■ WORK REQUIRED ■
Find the word "extends" in the listing below. Copy every line that has it.

***** MATERIAL FOR THE TASK

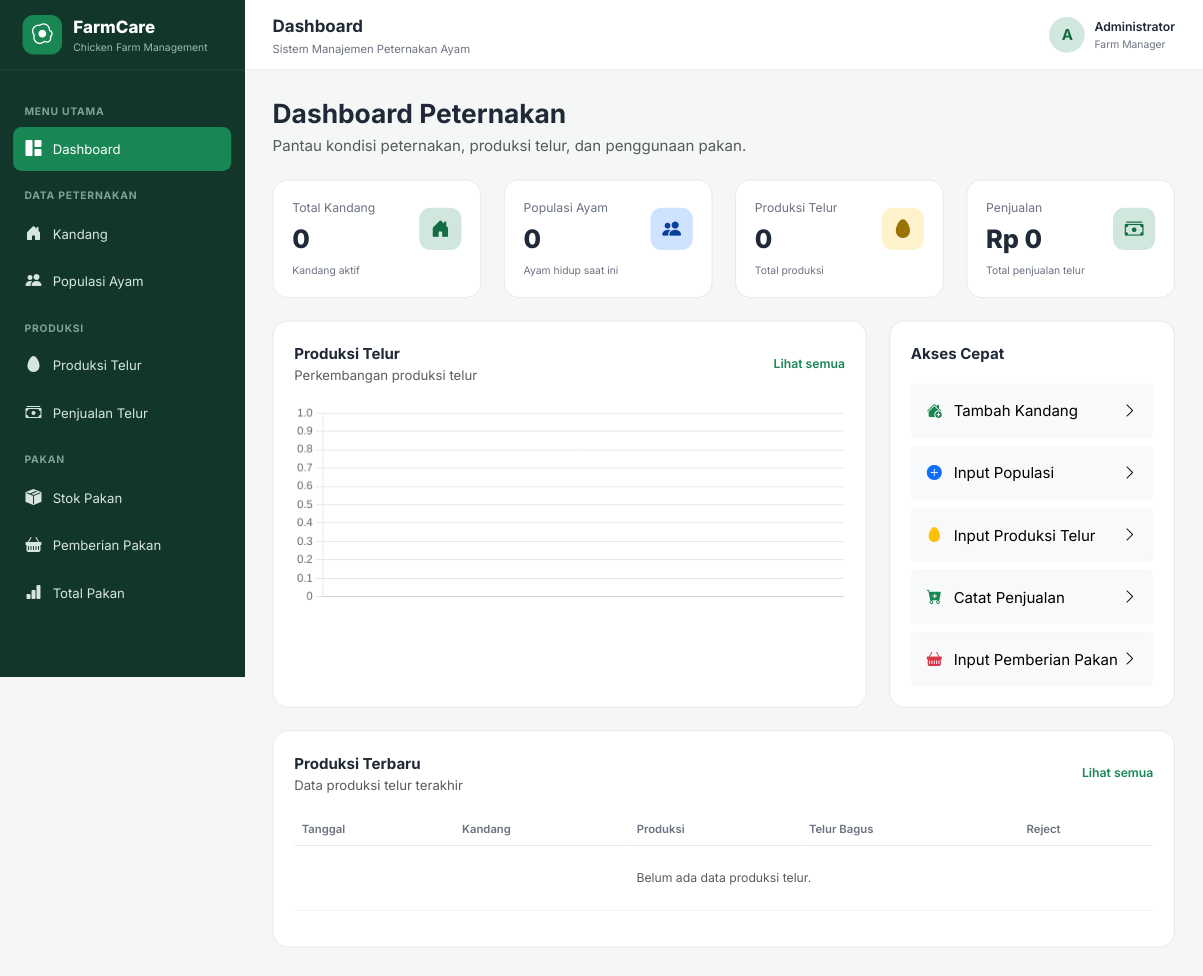
Repository: syafira-nur25/bukanayampart1
Page: http://localhost/
The author's editor kept a copy of each file at every save. The page is drawn from the files as they stood at one save, then again after the next save.
The browser window is 1280 px wide. The pictures show the whole page, at 94% of full size.
The page is served by the project's Laravel application, run on PHP 8.4 with Laravel 12. Other server files are loaded and not shown. Queries for data that is not in the repository find no rows.

Above is the page before, as saved 2026-08-14 08:35:00.

### routes/web.php
<?php

use Illuminate\Support\Facades\Route;
use App\Http\Controllers\KandangController;
use App\Http\Controllers\PopulasiController;
use App\Http\Controllers\ProduksiTelurController;
use App\Http\Controllers\PenjualanTelurController;
use App\Http\Controllers\PakanKandangController;
use App\Http\Controllers\PemberianPakanController;
use App\Http\Controllers\TotalPakanController;
use App\Http\Controllers\DashboardController;
use App\Http\Controllers\Manpower\LaporanHarianController;
use App\Http\Controllers\ProfileController;

Route::get('/', [DashboardController::class, 'index'])
    ->name('dashboard');

Route::resource('kandang', KandangController::class);

Route::resource('populasi', PopulasiController::class);

Route::resource('produksi-telur', ProduksiTelurController::class);

Route::resource('penjualan-telur', PenjualanTelurController::class);

Route::resource('pakan-kandang', PakanKandangController::class);

Route::resource('pemberian-pakan', PemberianPakanController::class);

Route::resource('total-pakan', TotalPakanController::class);

Route::get('/profile/edit', [ProfileController::class, 'edit'])
    ->name('profile.edit');

### app/Http/Controllers/DashboardController.php
<?php

namespace App\Http\Controllers;

use App\Models\Kandang;
use App\Models\Populasi;
use App\Models\ProduksiTelur;
use App\Models\PenjualanTelur;

class DashboardController extends Controller
{
    public function index()
    {
        $totalKandang = Kandang::count();

        $totalAyam = Populasi::sum('sisa');

        $totalTelur = ProduksiTelur::sum('jumlah_produksi');

        $totalPenjualan = PenjualanTelur::sum('total');

        $produksiTerbaru = ProduksiTelur::with([
            'kandang'
        ])
        ->latest('tanggal')
        ->limit(10)
        ->get();

        $chart = ProduksiTelur::selectRaw(
            'tanggal, SUM(jumlah_produksi) as total'
        )
        ->groupBy('tanggal')
        ->orderBy('tanggal')
        ->limit(7)
        ->get();

        $chartLabels = $chart->map(
            fn ($item) => $item->tanggal->format('d M')
        );

        $chartData = $chart->pluck('total');

        return view('dashboard', compact(
            'totalKandang',
            'totalAyam',
            'totalTelur',
            'totalPenjualan',
            'produksiTerbaru',
            'chartLabels',
            'chartData'
        ));
    }
}

### app/Models/Kandang.php
<?php

namespace App\Models;

use Illuminate\Database\Eloquent\Model;
use Illuminate\Database\Eloquent\Relations\HasMany;

class Kandang extends Model
{
    protected $table = 'kandang';

    protected $fillable = [
        'nama',
        'lokasi',
    ];

    public function populasi(): HasMany
    {
        return $this->hasMany(Populasi::class, 'kandang_id');
    }

    public function produksiTelur(): HasMany
    {
        return $this->hasMany(ProduksiTelur::class, 'kandang_id');
    }

    public function pakanKandang(): HasMany
    {
        return $this->hasMany(PakanKandang::class, 'kandang_id');
    }

    public function laporanHarian(): HasMany
    {
    return $this->hasMany(
        LaporanHarian::class,
        'kandang_id');
    }
}

### app/Models/Populasi.php
<?php

namespace App\Models;

use Illuminate\Database\Eloquent\Model;
use Illuminate\Database\Eloquent\Relations\BelongsTo;
use Illuminate\Database\Eloquent\Relations\HasMany;

class Populasi extends Model
{
    protected $table = 'populasi';

    protected $fillable = [
        'tanggal',
        'hidup',
        'mati',
        'afkir',
        'sisa',
        'usia',
        'kandang_id',
    ];

    protected $casts = [
        'tanggal' => 'date',
    ];

    public function kandang(): BelongsTo
    {
        return $this->belongsTo(Kandang::class, 'kandang_id');
    }

    public function produksiTelur(): HasMany
    {
        return $this->hasMany(ProduksiTelur::class, 'populasi_id');
    }

    public function pemberianPakan(): HasMany
    {
        return $this->hasMany(PemberianPakan::class, 'populasi_id');
    }
}

### app/Models/ProduksiTelur.php
<?php

namespace App\Models;

use Illuminate\Database\Eloquent\Model;
use Illuminate\Database\Eloquent\Relations\BelongsTo;
use Illuminate\Database\Eloquent\Relations\HasMany;

class ProduksiTelur extends Model
{
    protected $table = 'produksi_telur';

    protected $fillable = [
        'tanggal',
        'populasi_id',
        'kandang_id',
        'jumlah_produksi',
        'presentase',
        'mati',
        'afkir',
        'sisa_ayam',
        'telur_bagus',
        'telur_reject',
    ];

    protected $casts = [
        'tanggal' => 'date',
        'presentase' => 'decimal:2',
    ];

    public function populasi(): BelongsTo
    {
        return $this->belongsTo(
            Populasi::class,
            'populasi_id'
        );
    }

    public function kandang(): BelongsTo
    {
        return $this->belongsTo(
            Kandang::class,
            'kandang_id'
        );
    }

    public function penjualanTelur(): HasMany
    {
        return $this->hasMany(
            PenjualanTelur::class,
            'produksi_id'
        );
    }
}

### app/Models/PenjualanTelur.php
<?php

namespace App\Models;

use Illuminate\Database\Eloquent\Model;
use Illuminate\Database\Eloquent\Relations\BelongsTo;

class PenjualanTelur extends Model
{
    protected $table = 'penjualan_telur';

    protected $fillable = [
        'tanggal',
        'jumlah',
        'customer',
        'total',
        'produksi_id',
        'harga',
    ];

    protected $casts = [
        'tanggal' => 'date',
        'harga' => 'decimal:2',
        'total' => 'integer',
    ];

    public function produksiTelur(): BelongsTo
    {
        return $this->belongsTo(
            ProduksiTelur::class,
            'produksi_id'
        );
    }
}

### resources/views/dashboard.blade.php
@extends('layouts.app')

@section('title', 'Dashboard')

@section('content')

<div class="mb-4">

    <h3 class="fw-bold mb-1">
        Dashboard Peternakan
    </h3>

    <p class="text-muted mb-0">
        Pantau kondisi peternakan, produksi telur, dan penggunaan pakan.
    </p>

</div>


<!-- STATISTICS -->

<div class="row g-4 mb-4">

    <div class="col-xl-3 col-md-6">

        <div class="stat-card">

            <div class="stat-top">

                <div>
                    <div class="stat-label mt-0">
                        Total Kandang
                    </div>

                    <div class="stat-value">
                        {{ $totalKandang ?? 0 }}
                    </div>
                </div>

                <div class="stat-icon icon-green">
                    <i class="bi bi-house-door-fill"></i>
                </div>

            </div>

            <div class="stat-description">
                Kandang aktif
            </div>

        </div>

    </div>


    <div class="col-xl-3 col-md-6">

        <div class="stat-card">

            <div class="stat-top">

                <div>

                    <div class="stat-label mt-0">
                        Populasi Ayam
                    </div>

                    <div class="stat-value">
                        {{ number_format($totalAyam ?? 0) }}
                    </div>

                </div>

                <div class="stat-icon icon-blue">
                    <i class="bi bi-people-fill"></i>
                </div>

            </div>

            <div class="stat-description">
                Ayam hidup saat ini
            </div>

        </div>

    </div>


    <div class="col-xl-3 col-md-6">

        <div class="stat-card">

            <div class="stat-top">

                <div>

                    <div class="stat-label mt-0">
                        Produksi Telur
                    </div>

                    <div class="stat-value">
                        {{ number_format($totalTelur ?? 0) }}
                    </div>

                </div>

                <div class="stat-icon icon-yellow">
                    <i class="bi bi-egg-fill"></i>
                </div>

            </div>

            <div class="stat-description">
                Total produksi
            </div>

        </div>

    </div>


    <div class="col-xl-3 col-md-6">

        <div class="stat-card">

            <div class="stat-top">

                <div>

                    <div class="stat-label mt-0">
                        Penjualan
                    </div>

                    <div class="stat-value">
                        Rp {{ number_format($totalPenjualan ?? 0, 0, ',', '.') }}
                    </div>

                </div>

                <div class="stat-icon icon-green">
                    <i class="bi bi-cash-stack"></i>
                </div>

            </div>

            <div class="stat-description">
                Total penjualan telur
            </div>

        </div>

    </div>

</div>


<!-- CHART + QUICK MENU -->

<div class="row g-4 mb-4">

    <div class="col-xl-8">

        <div class="panel">

            <div class="panel-header">

                <div>

                    <div class="panel-title">
                        Produksi Telur
                    </div>

                    <div class="text-muted small">
                        Perkembangan produksi telur
                    </div>

                </div>

                <a
                    href="{{ route('produksi-telur.index') }}"
                    class="panel-link"
                >
                    Lihat semua
                </a>

            </div>

            <canvas
                id="productionChart"
                height="110"
            ></canvas>

        </div>

    </div>


    <div class="col-xl-4">

        <div class="panel">

            <div class="panel-header">

                <div class="panel-title">
                    Akses Cepat
                </div>

            </div>


            <div class="d-grid gap-2">

                <a
                    href="{{ route('kandang.create') }}"
                    class="btn btn-light text-start p-3"
                >
                    <i class="bi bi-house-add-fill text-success me-2"></i>

                    Tambah Kandang

                    <i class="bi bi-chevron-right float-end"></i>
                </a>


                <a
                    href="{{ route('populasi.create') }}"
                    class="btn btn-light text-start p-3"
                >
                    <i class="bi bi-plus-circle-fill text-primary me-2"></i>

                    Input Populasi

                    <i class="bi bi-chevron-right float-end"></i>
                </a>


                <a
                    href="{{ route('produksi-telur.create') }}"
                    class="btn btn-light text-start p-3"
                >
                    <i class="bi bi-egg-fill text-warning me-2"></i>

                    Input Produksi Telur

                    <i class="bi bi-chevron-right float-end"></i>
                </a>


                <a
                    href="{{ route('penjualan-telur.create') }}"
                    class="btn btn-light text-start p-3"
                >
                    <i class="bi bi-cart-plus-fill text-success me-2"></i>

                    Catat Penjualan

                    <i class="bi bi-chevron-right float-end"></i>
                </a>


                <a
                    href="{{ route('pemberian-pakan.create') }}"
                    class="btn btn-light text-start p-3"
                >
                    <i class="bi bi-basket-fill text-danger me-2"></i>

                    Input Pemberian Pakan

                    <i class="bi bi-chevron-right float-end"></i>
                </a>

            </div>

        </div>

    </div>

</div>


<!-- TABLE -->

<div class="row g-4">

    <div class="col-12">

        <div class="panel">

            <div class="panel-header">

                <div>

                    <div class="panel-title">
                        Produksi Terbaru
                    </div>

                    <div class="text-muted small">
                        Data produksi telur terakhir
                    </div>

                </div>

                <a
                    href="{{ route('produksi-telur.index') }}"
                    class="panel-link"
                >
                    Lihat semua
                </a>

            </div>


            <div class="table-responsive">

                <table class="table">

                    <thead>

                    <tr>

                        <th>
                            Tanggal
                        </th>

                        <th>
                            Kandang
                        </th>

                        <th>
                            Produksi
                        </th>

                        <th>
                            Telur Bagus
                        </th>

                        <th>
                            Reject
                        </th>

                    </tr>

                    </thead>


                    <tbody>

                    @forelse($produksiTerbaru ?? [] as $produksi)

                        <tr>

                            <td>
                                {{ $produksi->tanggal->format('d M Y') }}
                            </td>

                            <td>
                                {{ $produksi->kandang->nama ?? '-' }}
                            </td>

                            <td class="fw-semibold">
                                {{ number_format($produksi->jumlah_produksi) }}
                            </td>

                            <td>
                                {{ number_format($produksi->telur_bagus) }}
                            </td>

                            <td>
                                {{ number_format($produksi->telur_reject) }}
                            </td>

                        </tr>

                    @empty

                        <tr>

                            <td
                                colspan="6"
                                class="text-center text-muted py-4"
                            >
                                Belum ada data produksi telur.
                            </td>

                        </tr>

                    @endforelse

                    </tbody>

                </table>

            </div>

        </div>

    </div>

</div>


@endsection


@push('scripts')

<script src="https://cdn.jsdelivr.net/npm/chart.js"></script>

<script>

    const ctx = document
        .getElementById('productionChart');

    new Chart(ctx, {

        type: 'line',

        data: {

            labels: {!! json_encode($chartLabels ?? []) !!},

            datasets: [{

                label: 'Produksi Telur',

                data: {!! json_encode($chartData ?? []) !!},

                tension: 0.4,

                fill: true,

                borderWidth: 2

            }]

        },

        options: {

            responsive: true,

            plugins: {

                legend: {
                    display: false
                }

            },

            scales: {

                y: {
                    beginAtZero: true
                }

            }

        }

    });

</script>

@endpush

Loaded but not shown: app/Http/Controllers/Controller.php (common file); resources/views/layouts/app.blade.php (651 lines, source omitted)

After the next save:
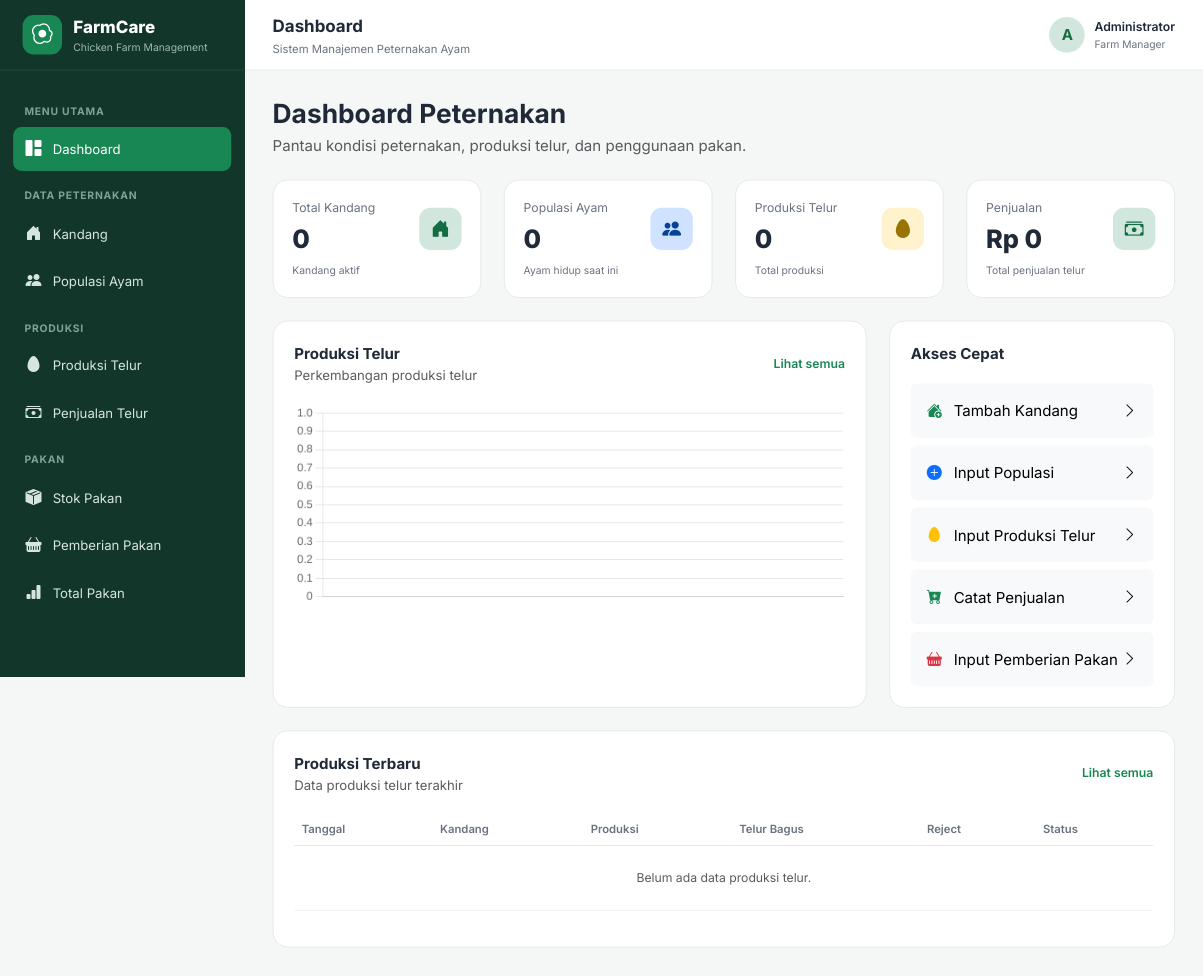
Saved 56 s later.
--- a/resources/views/dashboard.blade.php
+++ b/resources/views/dashboard.blade.php
@@ -337,6 +337,10 @@
                             Reject
                         </th>
 
+                        <th>
+                            Status
+                        </th>
+
                     </tr>
 
                     </thead>
@@ -366,6 +370,11 @@
 
                             <td>
                                 {{ number_format($produksi->telur_reject) }}
+                            </td>
+
+                            <td>
+
+
                             </td>
 
                         </tr>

**********

■ SOLVED EXERCISE ■
class DashboardController extends Controller
class Kandang extends Model
class Populasi extends Model
class ProduksiTelur extends Model
class PenjualanTelur extends Model
@extends('layouts.app')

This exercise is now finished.